DESCRIPTION OF THE TASK
Please say how many lines in the entries below hold the string "handleSubmit", with no other words.

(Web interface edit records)
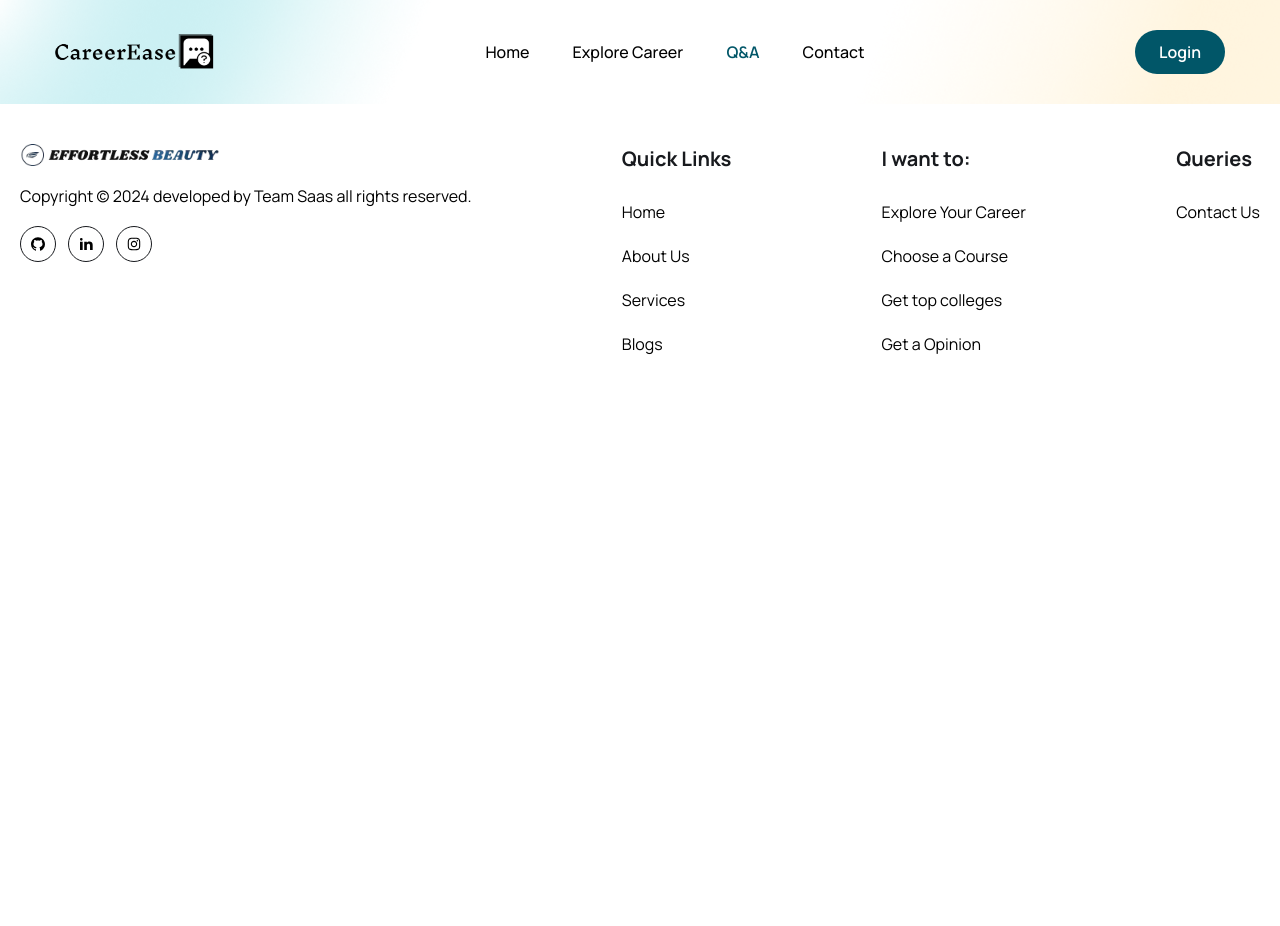
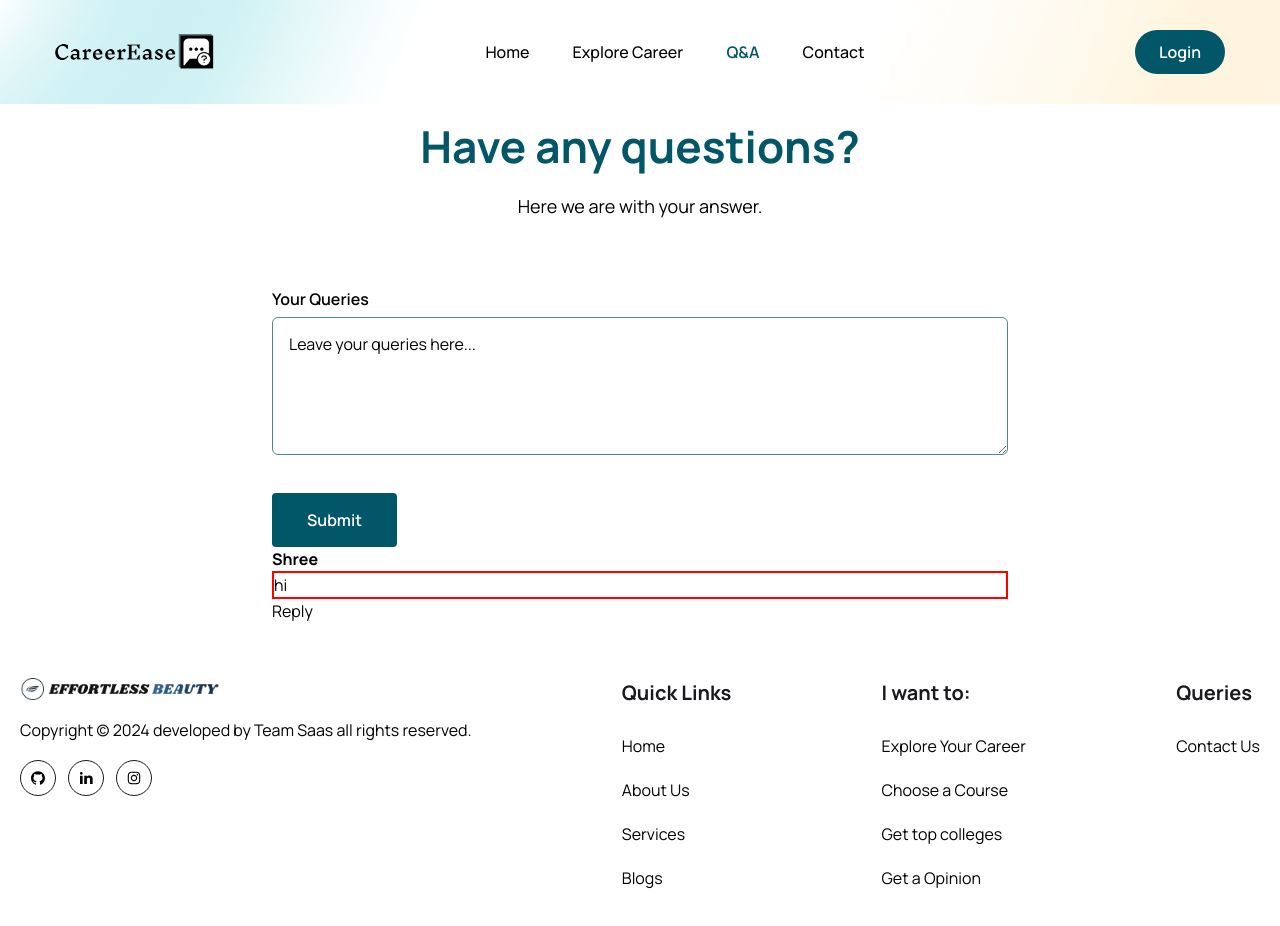
Before and after one commit to alishaaaa20/CareerEase, a React (Vite) app in the folder frontend/: page /qna in a window 1280 px wide. Shown: the top 926 px of the page. Before the commit the page ends 800 px from the top, so only its background shows below. Built offline with nearby package versions, Linux system fonts and the light colour scheme; no server answers.

Commit message:
QA change

```diff
--- a/frontend/src/App.css
+++ b/frontend/src/App.css
@@ -20,6 +20,9 @@ body {
   z-index: 99999;
   background: white;
   box-shadow: 3px 3px -8px 3pc #ddd;
+}
+.message{
+  left: 20px;
 }
 
 @media  only screen and (max-width: 768px) {
--- /dev/null
+++ b/frontend/src/pages/QA/QA.css
@@ -0,0 +1,6 @@
+.reply{
+    top: 10px;
+}
+.reply p{
+    border: 2px solid red;
+}
--- /dev/null
+++ b/frontend/src/pages/QA/QA.jsx
@@ -0,0 +1,162 @@
+import React, { useEffect, useState } from 'react';
+import './QA.css';
+
+const Contact = () => {
+  const [userData, setUserData] = useState({ name: '', email: '', subject: '', message: '' });
+
+  const userContact = async () => {
+    try {
+      const res = await fetch('/getdata', {
+        method: 'GET',
+        headers: {
+          'Content-Type': 'application/json',
+        },
+      });
+      const data = await res.json();
+      console.log(data);
+      setUserData({
+        ...userData,
+        name: data.name,
+        email: data.email,
+        subject: data.subject,
+      });
+
+      if (!res.status === 200) {
+        const error = new Error(res.error);
+        throw error;
+      }
+    } catch (err) {
+      console.log(err);
+    }
+  };
+
+  useEffect(() => {
+    userContact();
+  }, []);
+
+  const handleInputs = (e) => {
+    const name = e.target.name;
+    const value = e.target.value;
+
+    setUserData({
+      ...userData,
+      [name]: value,
+    });
+  };
+
+
+  const handleSubmit = async (e) => {
+    e.preventDefault();
+
+    const { name, email, subject, message } = userData;
+
+   const res = await fetch('/contact', {
+    method: 'POST',
+    headers: {
+      'Content-Type': 'application/json',
+    },
+    body: JSON.stringify({
+      name, email, subject, message
+    }),
+
+   })
+   const data = await res.json();
+    if(!data){
+      console.log('message not sent');
+    } else {
+      alert('Message Sent');
+      setUserData({...userData, message: ''});
+    }
+
+  };
+
+  return (
+    <section>
+      <div className='px-4 mx-auto max-w-screen-md'>
+        <h2 className='heading text-center text-primaryColor'>Have any questions?</h2>
+        <p className='mb-8 lg:mb-16 font-light text-center text__para'>
+          Here we are with your answer.
+        </p>
+
+        <form action='#' className='space-y-8' onSubmit={handleSubmit}>
+          {
+
+          /* <div>
+            <label htmlFor='name' className='form__label'>
+              Your Name
+            </label>
+            <input
+              type='text'
+              id='name'
+              name='name'
+              value={userData.name}
+              onChange={handleInputs}
+              placeholder='Your name'
+              className='form__input mt-1'
+              required
+            />
+          </div> */}
+          {/* <div>
+            <label htmlFor='email' className='form__label'>
+              Your Email
+            </label>
+            <input
+              type='email'
+              id='email'
+              name='email'
+              value={userData.email}
+              onChange={handleInputs}
+              placeholder='Your email'
+              className='form__input mt-1'
+              required
+            />
+          </div> */}
+          {/* <div>
+            <label htmlFor='subject' className='form__label'>
+              Subject
+            </label>
+            <input
+              type='text'
+              id='subject'
+              name='subject'
+              value={userData.subject}
+              onChange={handleInputs}
+              placeholder='Let us know how can we help you'
+              className='form__input mt-1'
+              required
+            />
+          </div> */}
+          <div className='sm:col-span-2'>
+            <label htmlFor='message' className='form__label'>
+              Your Queries
+            </label>
+            <textarea
+              rows='4'
+              type='text'
+              id='message'
+              name='message'
+              value={userData.message}
+              onChange={handleInputs}
+              placeholder='Leave your queries here...'
+              className='form__input mt-1'
+              required
+            />
+          </div>
+          <button type='submit' className='btn rounded sm:w-fit'>
+            Submit
+          </button>
+        </form>
+        <div className="reply">
+        <label className='username'><b>Shree</b></label>
+        <p className='message'>hi</p>
+        <button type="button">
+          Reply
+        </button>
+        </div>
+
+      </div>
+    </section>
+  );
+};
+
+export default Contact;
--- a/frontend/src/routes/Router.jsx
+++ b/frontend/src/routes/Router.jsx
@@ -9,12 +9,13 @@ import UserDashboard from "../components/User/Userdashboard";
 import ArtistDashboard from "../components/Artist/ArtistDashboard";
 import Dashboard from "../admin/Dashboard";
 import {Routes, Route} from 'react-router-dom'
+import QA from '../pages/QA/QA';
 
 const Router = () => {
   return <Routes>
     <Route path="/" element={<Home/>} />
     <Route path="/home" element={<Home/>} />
-    <Route path="/artists" element={<Artists/>} />
+    <Route path="/qna" element={<QA/>} />
     <Route path="/artists/:id" element={<ArtistDetails/>} />
     <Route path="/login" element={<Login/>} />
     <Route path="/register" element={<Signup/>} />
```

RESULT
2